■ Data for review
----------------

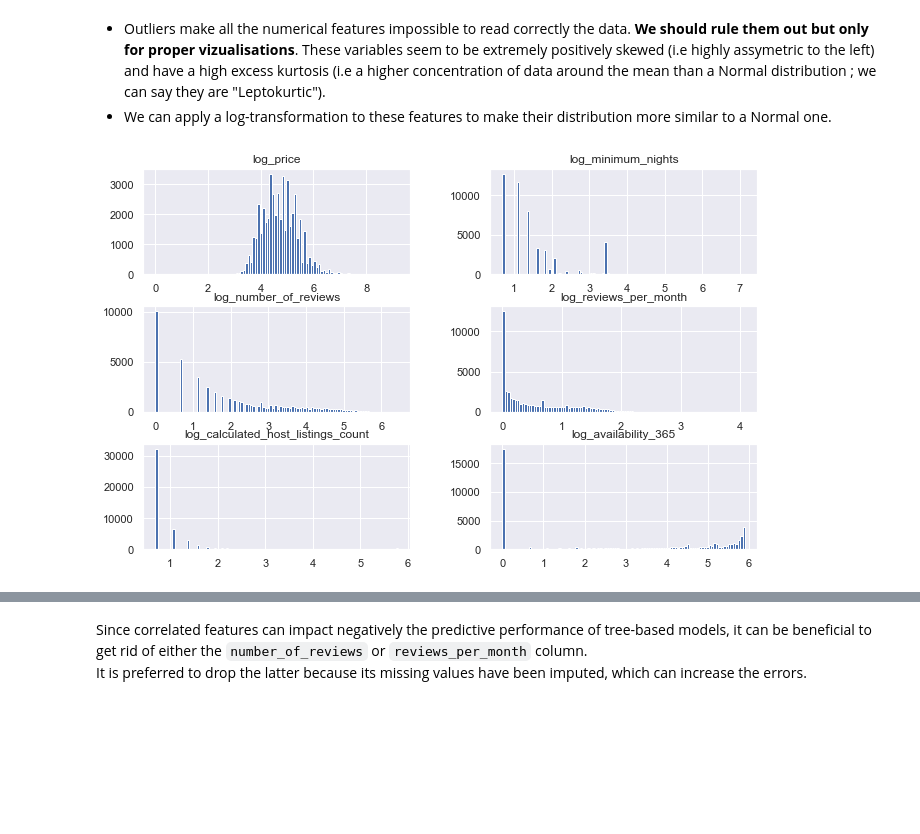
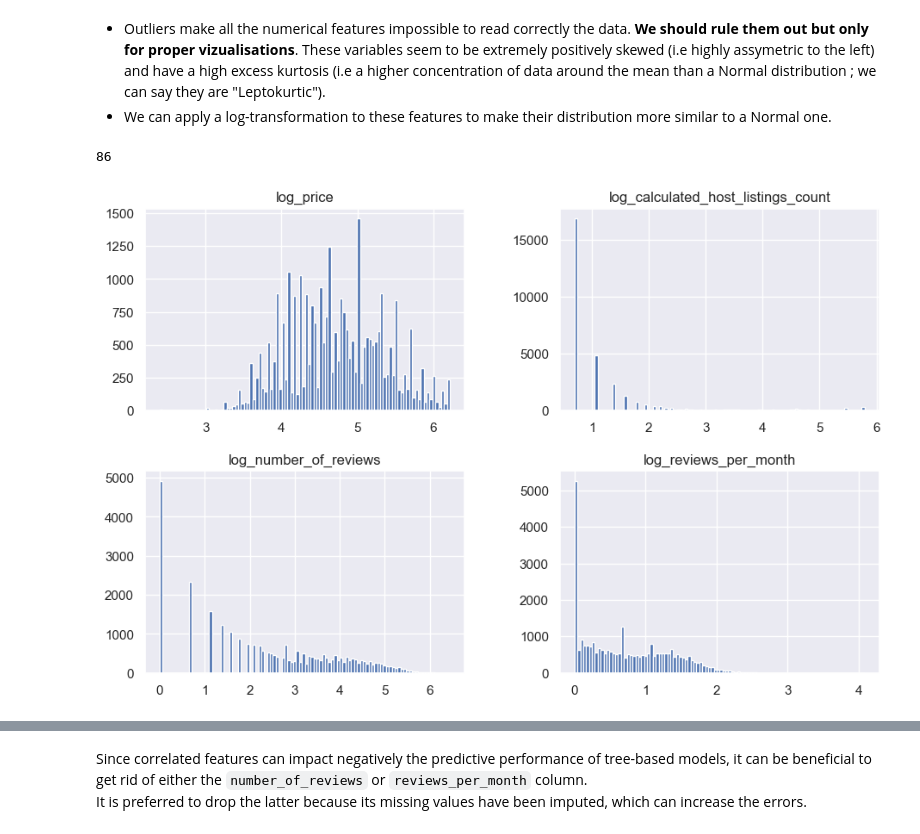
Before and after one commit to adel-R/Ensemble2023, a Jupyter notebook: Airbnb_Price_Prediction_Project-First_Experimentations_Amine_Zaamoun.ipynb, the cells around one changed output, grey strips where cells are left out. Cells and saved outputs as stored; diff of their text form; code cells hidden in the pictures; blank space fills up the shorter version.

```diff
--- a/Airbnb_Price_Prediction_Project-First_Experimentations_Amine_Zaamoun.ipynb
+++ b/Airbnb_Price_Prediction_Project-First_Experimentations_Amine_Zaamoun.ipynb
@@ -166,11 +171,15 @@
 ### Data Cleaning
 
 # Delete the features irrevelant to the predictive task
-df = df.drop(['last_review', 'host_name', 'name', 'id', 'host_id', 'latitude', 'longitude', 'neighbourhood'], axis = 1)
+#df = df.drop(['last_review', 'host_name', 'name', 'id', 'host_id', 'latitude', 'longitude', 'neighbourhood'], axis = 1)
+df = df.drop(['host_name', 'name'], axis = 1)
 
 # Input missing values
 df['reviews_per_month'] = df['reviews_per_month'].fillna(0)
 
+df['last_review'] = pd.to_datetime(df['last_review'])
+df['last_review'] = df['last_review'].fillna(df['last_review'].median())
+
 print('Missing values replaced!')
 # %% [output]
 Missing values replaced!
@@ -217,20 +232,31 @@ df[list_num_features].hist(bins = 100, figsize = (11, 7));
 # %% [markdown]
 - Outliers make all the numerical features impossible to read correctly the data. **We should rule them out but only for proper vizualisations**. These variables seem to be extremely positively skewed (i.e highly assymetric to the left) and have a high excess kurtosis (i.e a higher concentration of data around the mean than a Normal distribution ; we can say they are "Leptokurtic").
 - We can apply a log-transformation to these features to make their distribution more similar to a Normal one.
+# %%
+# How many listing have a price superior to 2000?
+df.loc[df['price'] > 2000].shape[0]
+# %% [output]
+86
+# %%
+df = df.loc[df['price'] != 0]
+df = df.loc[df['price'] <= 2000]
+
+df = df.loc[df['availability_365'] != 0]
 # %%
 ###  Log-transformation of the numerical features (we add in order to make sure we can make the calculations since log(0) is undefined)
 
 df['log_price'] = np.log(df['price'] + 1)
-df['log_minimum_nights'] = np.log(df['minimum_nights'] + 1)
+#df['log_minimum_nights'] = np.log(df['minimum_nights'] + 1)
 df['log_number_of_reviews'] = np.log(df['number_of_reviews'] + 1)
 df['log_reviews_per_month'] = np.log(df['reviews_per_month'] + 1)
 df['log_calculated_host_listings_count'] = np.log(df['calculated_host_listings_count'] + 1)
-df['log_availability_365'] = np.log(df['availability_365'] + 1)
+#df['log_availability_365'] = np.log(df['availability_365'] + 1)
 
 ### Distribution of the log-transformed numerical features
 
-list_log_num_features = ['log_price', 'log_minimum_nights', 'log_number_of_reviews', 'log_reviews_per_month', 'log_calculated_host_listings_count', 'log_availability_365']
+# list_log_num_features = ['log_price', 'log_minimum_nights', 'log_number_of_reviews', 'log_reviews_per_month', 'log_calculated_host_listings_count', 'log_availability_365']
+list_log_num_features = ['log_price', 'log_calculated_host_listings_count', 'log_number_of_reviews', 'log_reviews_per_month']
 
 df[list_log_num_features].hist(bins = 100, figsize = (11, 7));
 # %% [output]
-[figure, old version]
+[figure, new version]
```
Also changed, not shown: parts of 27 cells of this notebook.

----------------

■ Assigned task
Copy each line in the entries above where "values" turns up.

■ Response
 # Input missing values
 print('Missing values replaced!')
 Missing values replaced!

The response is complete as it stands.